The White House, President George W. Bush Click to print this document

For Immediate Release
Office of the First Lady
December 5, 2007

Mrs. Bush's Remarks in a Roundtable Discussion on the Special Needs of Military Youth and Families
Andrews Air Force Base, Maryland

photos  Photos

10:52 A.M. EST

MRS. BUSH: Okay, let's all have a seat. And I just want to thank you. I want to thank everyone who's here today, both helping on the panel, and everyone in the audience. This is a good time of year to talk about what Americans can do to help military kids, especially the ones whose parents are deployed over the holidays, the children who are going to be missing their mom or dad or both over the holidays. It's especially sad time for military children to not have their loved one at home with them for the special holiday time.

Mrs. Laura Bush listens to panel members during her participation is a roundtable discussion on the special needs of military youth and families Wednesday, Dec. 5, 2007, at the Learning Center at Andrews Air Force Base in Maryland. White House photo by Joyce N. Boghosian So I want to thank you all very much. I want to thank everybody here at Andrews. You know, this, of course, is the base that we go to the most, mainly in and out of Andrews, as you all know. I think the President went off this morning to Nebraska from here. But I've seldom had a chance to really get to stay at Andrews for a while and see some things. And I want to tell you how very impressed I am with this youth center.

It's terrific looking, for one thing. I think it's so colorful and fun and very attractive for children. But I also know the services that are provided here are also very necessary.
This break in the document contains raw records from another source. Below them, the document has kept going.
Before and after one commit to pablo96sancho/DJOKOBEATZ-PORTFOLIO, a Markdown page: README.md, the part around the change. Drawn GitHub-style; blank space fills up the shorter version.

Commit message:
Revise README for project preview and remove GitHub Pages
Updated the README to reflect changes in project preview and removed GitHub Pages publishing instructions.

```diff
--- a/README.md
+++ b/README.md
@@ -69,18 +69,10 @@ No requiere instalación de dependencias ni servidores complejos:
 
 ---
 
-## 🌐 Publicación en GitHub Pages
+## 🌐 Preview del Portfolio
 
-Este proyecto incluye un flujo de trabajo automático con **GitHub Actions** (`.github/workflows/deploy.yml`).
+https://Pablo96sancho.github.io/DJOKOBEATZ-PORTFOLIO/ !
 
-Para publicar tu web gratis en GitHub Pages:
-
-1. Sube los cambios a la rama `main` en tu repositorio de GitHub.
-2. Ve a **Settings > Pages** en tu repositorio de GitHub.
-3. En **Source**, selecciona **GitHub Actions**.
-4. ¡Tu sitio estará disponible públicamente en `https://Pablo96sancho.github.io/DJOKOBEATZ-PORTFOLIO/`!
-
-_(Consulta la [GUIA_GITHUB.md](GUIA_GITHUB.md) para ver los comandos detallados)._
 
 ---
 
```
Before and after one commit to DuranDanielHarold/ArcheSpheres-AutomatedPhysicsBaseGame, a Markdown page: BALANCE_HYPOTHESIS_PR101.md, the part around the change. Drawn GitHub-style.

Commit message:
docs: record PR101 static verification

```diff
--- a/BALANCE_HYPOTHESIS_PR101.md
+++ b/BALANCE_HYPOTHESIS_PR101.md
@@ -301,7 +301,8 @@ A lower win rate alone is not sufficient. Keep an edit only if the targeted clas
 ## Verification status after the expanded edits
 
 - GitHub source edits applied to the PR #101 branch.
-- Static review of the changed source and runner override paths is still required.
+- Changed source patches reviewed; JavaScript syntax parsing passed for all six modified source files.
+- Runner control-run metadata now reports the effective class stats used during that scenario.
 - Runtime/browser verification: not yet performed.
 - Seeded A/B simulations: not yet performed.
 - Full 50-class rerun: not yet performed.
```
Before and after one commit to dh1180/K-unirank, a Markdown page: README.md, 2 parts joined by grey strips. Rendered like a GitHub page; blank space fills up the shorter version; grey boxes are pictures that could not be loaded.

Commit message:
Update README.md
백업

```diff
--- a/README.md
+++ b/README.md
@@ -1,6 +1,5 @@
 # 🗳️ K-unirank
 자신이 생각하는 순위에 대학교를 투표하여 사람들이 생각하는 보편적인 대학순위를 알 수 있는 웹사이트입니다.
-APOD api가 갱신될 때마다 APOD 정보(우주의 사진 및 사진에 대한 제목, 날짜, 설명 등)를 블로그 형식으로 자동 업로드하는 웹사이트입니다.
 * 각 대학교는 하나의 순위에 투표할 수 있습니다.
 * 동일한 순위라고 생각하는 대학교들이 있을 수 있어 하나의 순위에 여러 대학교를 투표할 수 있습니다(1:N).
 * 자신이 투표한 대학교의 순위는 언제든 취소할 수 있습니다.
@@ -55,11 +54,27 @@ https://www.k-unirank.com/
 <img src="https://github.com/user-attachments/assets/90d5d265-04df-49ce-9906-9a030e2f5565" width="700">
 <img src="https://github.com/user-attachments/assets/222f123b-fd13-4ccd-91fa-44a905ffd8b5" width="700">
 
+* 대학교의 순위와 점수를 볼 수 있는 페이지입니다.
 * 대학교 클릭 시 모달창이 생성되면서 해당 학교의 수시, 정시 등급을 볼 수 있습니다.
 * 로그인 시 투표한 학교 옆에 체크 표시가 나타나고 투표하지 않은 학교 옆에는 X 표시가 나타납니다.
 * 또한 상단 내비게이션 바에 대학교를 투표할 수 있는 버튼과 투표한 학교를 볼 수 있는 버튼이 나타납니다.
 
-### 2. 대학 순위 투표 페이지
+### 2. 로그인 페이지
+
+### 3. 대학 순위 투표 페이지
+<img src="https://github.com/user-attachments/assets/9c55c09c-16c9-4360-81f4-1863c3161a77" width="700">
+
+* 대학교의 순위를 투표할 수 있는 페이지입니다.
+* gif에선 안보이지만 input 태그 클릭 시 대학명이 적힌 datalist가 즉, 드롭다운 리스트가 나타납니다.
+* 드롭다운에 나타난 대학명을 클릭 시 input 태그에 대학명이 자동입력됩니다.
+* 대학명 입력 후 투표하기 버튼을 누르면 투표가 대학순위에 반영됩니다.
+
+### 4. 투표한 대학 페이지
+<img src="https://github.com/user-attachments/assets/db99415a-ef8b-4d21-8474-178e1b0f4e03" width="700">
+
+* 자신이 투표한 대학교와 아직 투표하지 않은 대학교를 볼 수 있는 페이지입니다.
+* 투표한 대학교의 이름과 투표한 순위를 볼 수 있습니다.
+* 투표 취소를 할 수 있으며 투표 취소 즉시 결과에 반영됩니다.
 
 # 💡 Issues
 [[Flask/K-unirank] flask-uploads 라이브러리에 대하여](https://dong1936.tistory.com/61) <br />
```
And I want to thank all the people that have already given me the tour and told me about the Critter Room -- for instance, Miss Debbie -- where children get to have all those animals to study and do all their science experiments and have a really fun time there, learning science while they are here, both after school and before school, before they go on to their school.
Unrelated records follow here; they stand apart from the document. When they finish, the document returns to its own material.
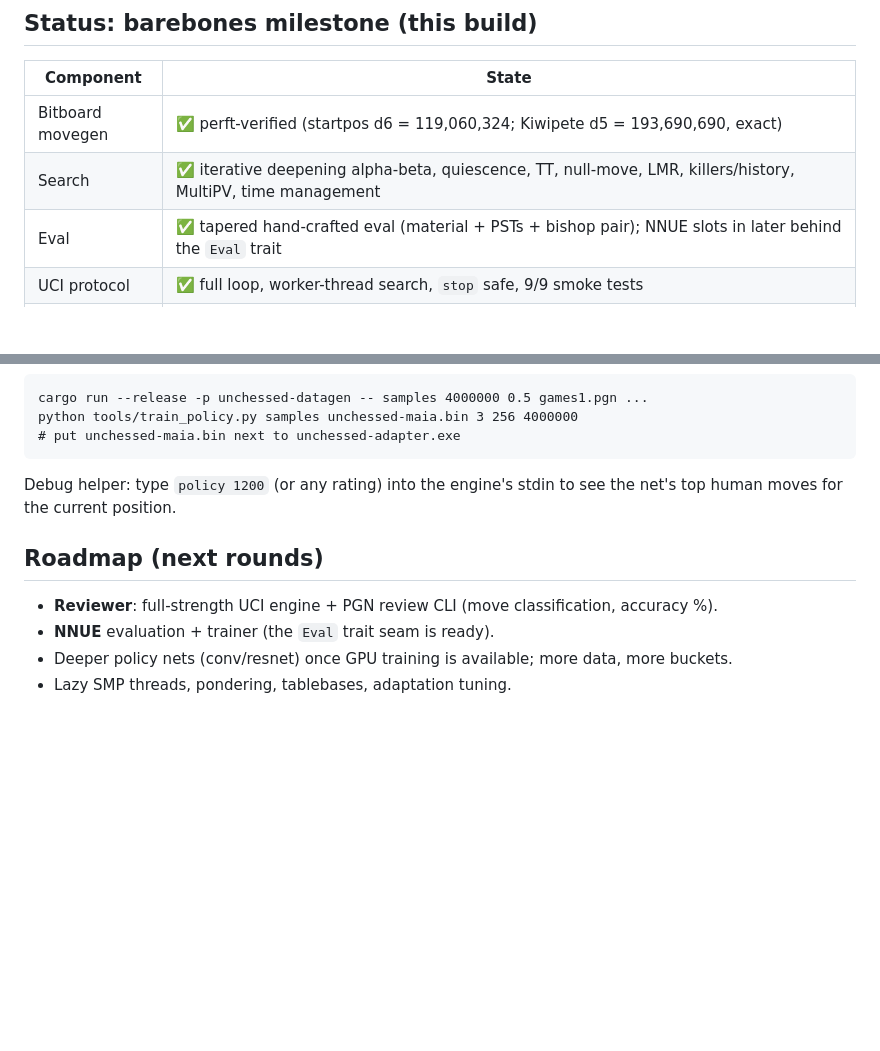
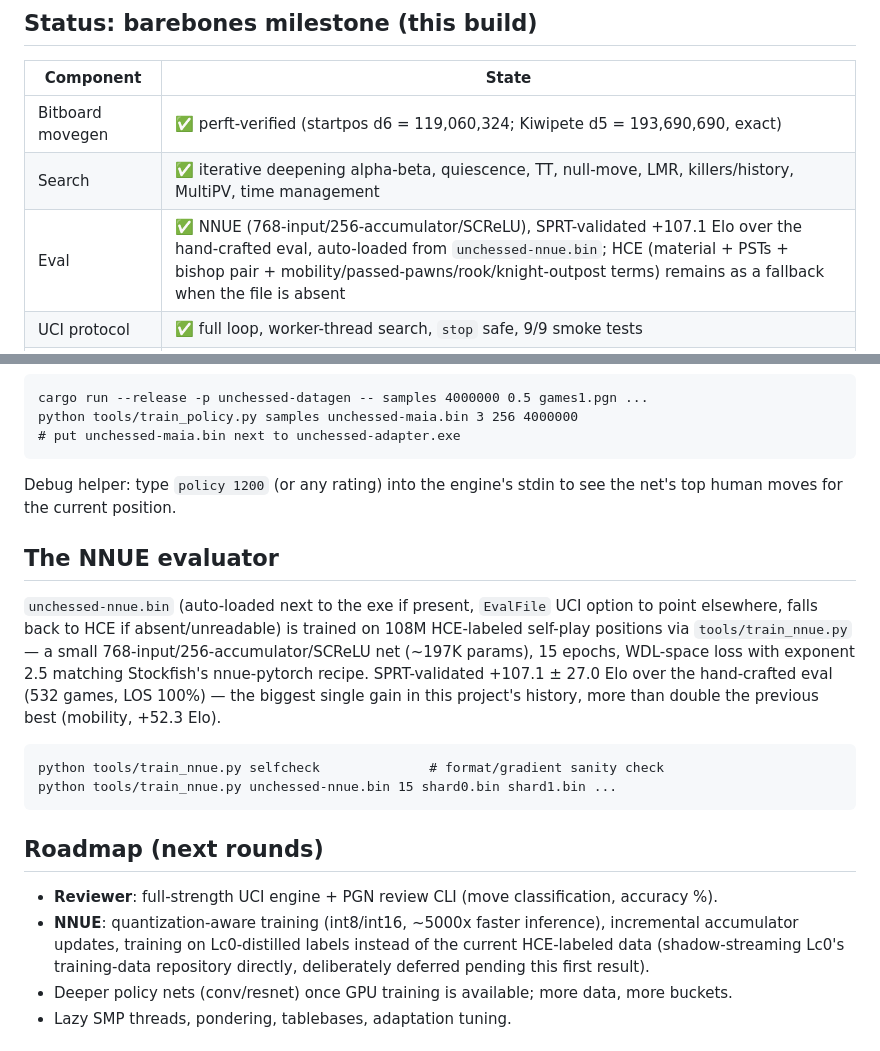
Before and after one commit to Amoguslittleahhh/Unchessed-UCI-Engine, a Markdown page: README.md, 2 parts joined by grey strips. Rendered like a GitHub page; blank space fills up the shorter version.

Commit message:
Ship NNUE as the default eval (SPRT-validated: +107.1 +/- 27.0 Elo)
unchessed-nnue.bin now sits next to both binaries and auto-loads by
default (no UCI config needed; falls back to HCE if the file is
absent/unreadable). Biggest single Elo gain in this project's history,
more than double the previous best (mobility, +52.3). Documented the
NNUE trainer usage and updated the roadmap with the deferred
quantization/Lc0-data follow-ups.

The weights file itself (unchessed-nnue.bin, 789528 bytes) is not
committed -- *.bin is gitignored project-wide, same as
unchessed-maia.bin -- deploy by copying it next to the exe, or
retrain via tools/train_nnue.py.

````diff
--- a/README.md
+++ b/README.md
@@ -19,7 +19,7 @@ in the UCI options and default behavior their own `main.rs` exposes.
 |---|---|
 | Bitboard movegen | ✅ perft-verified (startpos d6 = 119,060,324; Kiwipete d5 = 193,690,690, exact) |
 | Search | ✅ iterative deepening alpha-beta, quiescence, TT, null-move, LMR, killers/history, MultiPV, time management |
-| Eval | ✅ tapered hand-crafted eval (material + PSTs + bishop pair); NNUE slots in later behind the `Eval` trait |
+| Eval | ✅ NNUE (768-input/256-accumulator/SCReLU), SPRT-validated +107.1 Elo over the hand-crafted eval, auto-loaded from `unchessed-nnue.bin`; HCE (material + PSTs + bishop pair + mobility/passed-pawns/rook/knight-outpost terms) remains as a fallback when the file is absent |
 | UCI protocol | ✅ full loop, worker-thread search, `stop` safe, 9/9 smoke tests |
 | Time management | ✅ clock-aware: deep searches on a full clock, urgency tiers as time drains (near-instant on the increment in panic mode), situation-scaled budgets (sharp/wide positions get more), easy-move early stop, score-drop extensions; verified flag-free in 10s+0.1s blitz |
 | Opening book | ✅ ~45 embedded main lines with ECO names + troll tier + external Polyglot `.bin` support (key computation verified against the format spec test vectors) |
@@ -167,11 +167,30 @@ python tools/train_policy.py samples unchessed-maia.bin 3 256 4000000
 Debug helper: type `policy 1200` (or any rating) into the engine's stdin to
 see the net's top human moves for the current position.
 
+## The NNUE evaluator
+
+`unchessed-nnue.bin` (auto-loaded next to the exe if present, `EvalFile` UCI
+option to point elsewhere, falls back to HCE if absent/unreadable) is trained
+on 108M HCE-labeled self-play positions via `tools/train_nnue.py` — a small
+768-input/256-accumulator/SCReLU net (~197K params), 15 epochs, WDL-space loss
+with exponent 2.5 matching Stockfish's nnue-pytorch recipe. SPRT-validated
++107.1 ± 27.0 Elo over the hand-crafted eval (532 games, LOS 100%) — the
+biggest single gain in this project's history, more than double the previous
+best (mobility, +52.3 Elo).
+
+```
+python tools/train_nnue.py selfcheck              # format/gradient sanity check
+python tools/train_nnue.py unchessed-nnue.bin 15 shard0.bin shard1.bin ...
+```
+
 ## Roadmap (next rounds)
 
 - **Reviewer**: full-strength UCI engine + PGN review CLI (move classification,
   accuracy %).
-- **NNUE** evaluation + trainer (the `Eval` trait seam is ready).
+- **NNUE**: quantization-aware training (int8/int16, ~5000x faster inference),
+  incremental accumulator updates, training on Lc0-distilled labels instead of
+  the current HCE-labeled data (shadow-streaming Lc0's training-data repository
+  directly, deliberately deferred pending this first result).
 - Deeper policy nets (conv/resnet) once GPU training is available; more data,
   more buckets.
 - Lazy SMP threads, pondering, tablebases, adaptation tuning.
````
Andrews hosts more than 20,000 active-duty military people -- civilian, employees, contractors and family members. And I want to thank everybody that works at Andrews Air Force Base for what you do for our country. I want to thank you for your service, both to the President and me, and to our whole country. Thank you very much for that.

I also want to introduce a special guest who is with us. He's on the front row right here, Mr. Dan Gade. Dan is a 1997 graduate of the military academy. He commanded a tank company in Iraq where he was wounded and decorated for valor. And now he serves in the President's administration on the Domestic Policy Council, where he's helping advise us on veterans' and military health care and disability policy. And I want to thank you very much, Dan. Thank you for that. (Applause.)

And we're here, of course, today, and we hope that the press hears this as well, to talk about the special needs of America's military children. And I want to thank Leslye Arsht and Barbara Thompson, both from the Office of Military Community and Family Policy at DOD, for helping us convene this table of experts in working with children.

In a minute, Dr. Stephen Cozza, a professor at the Uniformed Services University will talk to us about the effects of a parent's deployment on military children and what we can do to help -- all of us, both civilian and military -- to help our military youth.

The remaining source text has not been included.